US Military Official Says No Final Decision on Niger Withdrawal

The US recently said it agreed to Niger's request to leave but a top US military official says the US is still trying to figure out a way to stay

A top US military official told The Associated Press that the US has still made no final decision on withdrawing from Niger despite the State Department saying it had agreed to the Nigerien government’s request to leave.

The official said the US also hasn’t decided to leave Chad, where the government is threatening to scrap the deal that justifies the US presence in the country.

“We are all trying to establish ourselves as the partner of choice,” said Joint Chiefs Vice Chairman Adm. Christopher Grady, the US’s second-highest ranking military officer.
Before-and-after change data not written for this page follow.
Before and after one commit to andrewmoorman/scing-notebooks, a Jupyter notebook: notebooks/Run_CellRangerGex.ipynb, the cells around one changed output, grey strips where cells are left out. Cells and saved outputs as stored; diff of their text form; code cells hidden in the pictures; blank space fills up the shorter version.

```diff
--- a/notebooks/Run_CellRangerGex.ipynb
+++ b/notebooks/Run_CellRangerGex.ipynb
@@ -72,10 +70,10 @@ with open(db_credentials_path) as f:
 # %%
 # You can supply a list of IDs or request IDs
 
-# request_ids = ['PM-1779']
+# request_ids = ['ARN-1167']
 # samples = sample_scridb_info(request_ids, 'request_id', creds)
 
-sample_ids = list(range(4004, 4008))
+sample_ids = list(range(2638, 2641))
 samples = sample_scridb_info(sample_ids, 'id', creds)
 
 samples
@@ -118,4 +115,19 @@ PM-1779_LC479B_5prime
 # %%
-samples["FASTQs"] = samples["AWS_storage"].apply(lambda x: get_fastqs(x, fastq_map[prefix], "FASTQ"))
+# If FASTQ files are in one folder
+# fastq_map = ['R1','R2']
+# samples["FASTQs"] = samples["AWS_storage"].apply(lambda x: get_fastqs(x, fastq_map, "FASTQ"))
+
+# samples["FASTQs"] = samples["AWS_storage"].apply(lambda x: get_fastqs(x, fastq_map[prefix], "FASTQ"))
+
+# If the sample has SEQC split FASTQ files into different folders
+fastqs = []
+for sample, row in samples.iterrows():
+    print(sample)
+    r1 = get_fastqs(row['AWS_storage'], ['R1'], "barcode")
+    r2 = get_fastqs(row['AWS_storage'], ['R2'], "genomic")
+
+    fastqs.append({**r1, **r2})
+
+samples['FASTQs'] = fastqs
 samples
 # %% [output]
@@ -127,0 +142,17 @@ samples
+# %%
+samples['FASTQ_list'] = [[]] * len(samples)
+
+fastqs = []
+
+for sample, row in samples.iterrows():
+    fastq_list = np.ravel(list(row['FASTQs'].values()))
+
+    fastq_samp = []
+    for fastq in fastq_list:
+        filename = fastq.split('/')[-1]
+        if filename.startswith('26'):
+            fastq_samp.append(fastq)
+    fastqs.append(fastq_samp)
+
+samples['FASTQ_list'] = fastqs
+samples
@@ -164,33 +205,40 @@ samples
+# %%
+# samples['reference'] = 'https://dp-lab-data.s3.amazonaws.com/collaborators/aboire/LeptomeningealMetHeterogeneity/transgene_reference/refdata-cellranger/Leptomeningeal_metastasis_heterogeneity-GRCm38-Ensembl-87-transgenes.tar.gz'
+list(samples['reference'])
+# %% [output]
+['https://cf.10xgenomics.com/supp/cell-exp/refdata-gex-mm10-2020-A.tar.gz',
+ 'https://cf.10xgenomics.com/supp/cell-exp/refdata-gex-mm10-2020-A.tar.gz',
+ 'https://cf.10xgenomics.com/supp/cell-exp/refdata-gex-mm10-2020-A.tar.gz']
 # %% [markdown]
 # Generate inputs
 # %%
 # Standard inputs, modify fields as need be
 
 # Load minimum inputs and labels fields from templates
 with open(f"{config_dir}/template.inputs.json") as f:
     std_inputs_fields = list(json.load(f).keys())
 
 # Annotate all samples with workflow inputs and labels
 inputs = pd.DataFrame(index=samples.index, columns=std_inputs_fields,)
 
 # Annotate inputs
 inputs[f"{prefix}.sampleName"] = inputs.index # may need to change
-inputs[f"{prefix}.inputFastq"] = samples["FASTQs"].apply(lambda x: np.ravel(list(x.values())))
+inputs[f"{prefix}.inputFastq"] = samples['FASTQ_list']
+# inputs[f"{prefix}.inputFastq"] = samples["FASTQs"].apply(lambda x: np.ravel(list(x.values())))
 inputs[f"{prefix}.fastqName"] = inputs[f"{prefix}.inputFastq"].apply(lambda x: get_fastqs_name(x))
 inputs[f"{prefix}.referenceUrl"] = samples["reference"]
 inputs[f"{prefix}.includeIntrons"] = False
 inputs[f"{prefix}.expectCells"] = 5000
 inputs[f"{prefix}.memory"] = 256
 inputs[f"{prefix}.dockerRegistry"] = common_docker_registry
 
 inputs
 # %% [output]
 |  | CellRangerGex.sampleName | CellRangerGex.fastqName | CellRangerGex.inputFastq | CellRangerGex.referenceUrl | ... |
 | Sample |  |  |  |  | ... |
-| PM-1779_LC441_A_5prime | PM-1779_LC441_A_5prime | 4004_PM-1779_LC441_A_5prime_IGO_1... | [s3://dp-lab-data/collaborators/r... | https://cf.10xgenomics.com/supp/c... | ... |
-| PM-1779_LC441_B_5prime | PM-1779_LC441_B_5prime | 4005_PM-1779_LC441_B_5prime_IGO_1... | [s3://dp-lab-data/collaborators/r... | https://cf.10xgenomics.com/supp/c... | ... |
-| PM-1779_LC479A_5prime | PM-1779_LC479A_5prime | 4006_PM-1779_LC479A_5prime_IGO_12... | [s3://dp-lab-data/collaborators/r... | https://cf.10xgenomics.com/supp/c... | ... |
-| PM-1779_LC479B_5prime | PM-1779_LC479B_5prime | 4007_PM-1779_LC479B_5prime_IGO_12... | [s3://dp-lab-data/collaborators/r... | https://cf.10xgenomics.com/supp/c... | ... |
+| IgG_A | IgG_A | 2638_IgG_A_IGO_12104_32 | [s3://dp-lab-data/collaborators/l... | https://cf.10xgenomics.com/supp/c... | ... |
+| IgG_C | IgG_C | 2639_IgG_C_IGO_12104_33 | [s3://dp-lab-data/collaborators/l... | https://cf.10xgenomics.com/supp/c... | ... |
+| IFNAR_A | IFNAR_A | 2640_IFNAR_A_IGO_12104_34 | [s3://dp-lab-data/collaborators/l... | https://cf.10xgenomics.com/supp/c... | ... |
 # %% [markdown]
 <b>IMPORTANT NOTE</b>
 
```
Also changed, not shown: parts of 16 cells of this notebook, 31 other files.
“It’s up to us to establish why we think our partnership with them is important. We certainly want to be there. We want to help them, we want to empower them, we want to do things by, with and through (them),” Grady added.

US Deputy Secretary of State Kurt Campbell said last Friday that the US had agreed to Niger’s request for a withdrawal and that the US would begin discussions with Nigerien officials on how to carry it out. But Grady claimed there were discussions ongoing on a potential new military agreement, although Niger has not shown any sign that it wants US forces to stay.

“There’s still negotiations underway,” Grady said. “I don’t believe there is a final decision on disposition of US forces there.”

The US has about 1,100 military personnel in Niger and a major drone base, known as Air Base 201, that cost over $100 million to build and serves as a hub for US operations in the region.

A senior Air Force leader recently blew the whistle on the situation for US troops in Niger in a letter to Congress, saying the US refusal to leave was putting US personnel in danger. The whistleblower also said that US officials were suppressing intelligence to maintain a “facade” of good relations between the US and Niger.

“It is clear that the country of Niger does not want a permanent military presence in the country and they have informed us that we need to leave. At the same time, there are approximately 1,100 US Military Service Members in the country who are essentially being held hostage from returning home to their families while the State Department continues with failed diplomacy by not communicating with the country of Niger on what their withdrawal plans will look like,” the whistleblower said.

Since the July 23 coup that ousted former Nigerien President Mohamed Bazoum, the new military-led government has expelled the French military and is increasing ties with Russia. Niger announced it was ending its military partnership with the US in March after US officials lectured their Nigerien counterparts about Niamey’s relationship with Moscow.

Author: Dave DeCamp

Dave DeCamp is the news editor of, follow him on Twitter @decampdave.